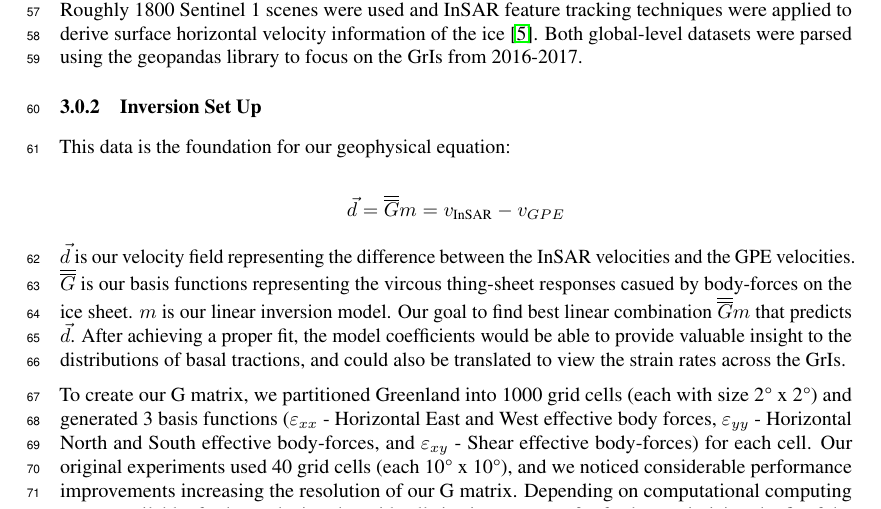
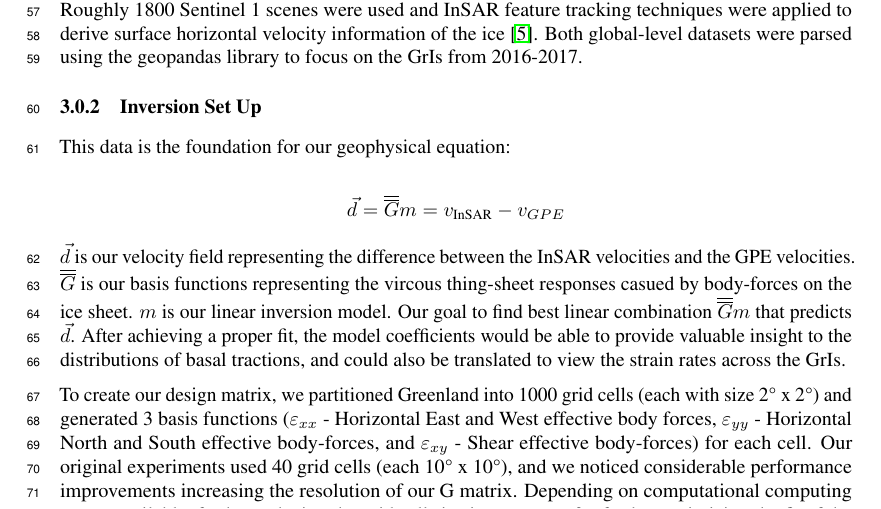
Before and after one commit to kisholabs/research_edits_v0, a LaTeX paper (tackling_climate_workshop.tex): part of page 2 of 4, cut so that both start at the same text. Compiled offline with pdfLaTeX.

Commit message:
Commit for version 62

```diff
--- a/tackling_climate_workshop.tex
+++ b/tackling_climate_workshop.tex
@@ -106,7 +106,7 @@ $$
 
 $\vec{d}$ is our velocity field representing the difference between the InSAR velocities and the GPE velocities. $\overline{\overline{G}}$ is our basis functions representing the vircous thing-sheet responses casued by body-forces on the ice sheet. $m$ is our linear inversion model. Our goal to find best linear combination $\overline{\overline{G}} m$ that predicts $\vec{d}$. After achieving a proper fit, the model coefficients would be able to provide valuable insight to the distributions of basal tractions, and could also be translated to view the strain rates across the GrIs.
 
-To create our G matrix, we partitioned Greenland into 1000 grid cells (each with size 2° x 2°) and generated 3 basis functions ($\varepsilon_{xx}$ - Horizontal East and West effective body forces, $\varepsilon_{yy}$ - Horizontal North and South effective body-forces, and $\varepsilon_{xy}$ - Shear effective body-forces) for each cell. Our original experiments used 40 grid cells (each 10° x 10°), and we noticed considerable performance improvements increasing the resolution of our G matrix. Depending on computational computing power available, further reducing the grid cell size is an avenue for further optimizing the fit of the BLANK linear combination.
+To create our design matrix, we partitioned Greenland into 1000 grid cells (each with size 2° x 2°) and generated 3 basis functions ($\varepsilon_{xx}$ - Horizontal East and West effective body forces, $\varepsilon_{yy}$ - Horizontal North and South effective body-forces, and $\varepsilon_{xy}$ - Shear effective body-forces) for each cell. Our original experiments used 40 grid cells (each 10° x 10°), and we noticed considerable performance improvements increasing the resolution of our G matrix. Depending on computational computing power available, further reducing the grid cell size is an avenue for further optimizing the fit of the BLANK linear combination.
 
 \subsubsection{Model}
 
```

◆ ◆ ◆ ◆

### Goal of the exercise
Return each line above exactly; any pictures are to be skipped.

### Written answer
Before and after one commit to kisholabs/research_edits_v0, a LaTeX paper (tackling_climate_workshop.tex): part of page 2 of 4, cut so that both start at the same text. Compiled offline with pdfLaTeX.

Commit message:
Commit for version 62

```diff
--- a/tackling_climate_workshop.tex
+++ b/tackling_climate_workshop.tex
@@ -106,7 +106,7 @@ $$
 
 $\vec{d}$ is our velocity field representing the difference between the InSAR velocities and the GPE velocities. $\overline{\overline{G}}$ is our basis functions representing the vircous thing-sheet responses casued by body-forces on the ice sheet. $m$ is our linear inversion model. Our goal to find best linear combination $\overline{\overline{G}} m$ that predicts $\vec{d}$. After achieving a proper fit, the model coefficients would be able to provide valuable insight to the distributions of basal tractions, and could also be translated to view the strain rates across the GrIs.
 
-To create our G matrix, we partitioned Greenland into 1000 grid cells (each with size 2° x 2°) and generated 3 basis functions ($\varepsilon_{xx}$ - Horizontal East and West effective body forces, $\varepsilon_{yy}$ - Horizontal North and South effective body-forces, and $\varepsilon_{xy}$ - Shear effective body-forces) for each cell. Our original experiments used 40 grid cells (each 10° x 10°), and we noticed considerable performance improvements increasing the resolution of our G matrix. Depending on computational computing power available, further reducing the grid cell size is an avenue for further optimizing the fit of the BLANK linear combination.
+To create our design matrix, we partitioned Greenland into 1000 grid cells (each with size 2° x 2°) and generated 3 basis functions ($\varepsilon_{xx}$ - Horizontal East and West effective body forces, $\varepsilon_{yy}$ - Horizontal North and South effective body-forces, and $\varepsilon_{xy}$ - Shear effective body-forces) for each cell. Our original experiments used 40 grid cells (each 10° x 10°), and we noticed considerable performance improvements increasing the resolution of our G matrix. Depending on computational computing power available, further reducing the grid cell size is an avenue for further optimizing the fit of the BLANK linear combination.
 
 \subsubsection{Model}
 
```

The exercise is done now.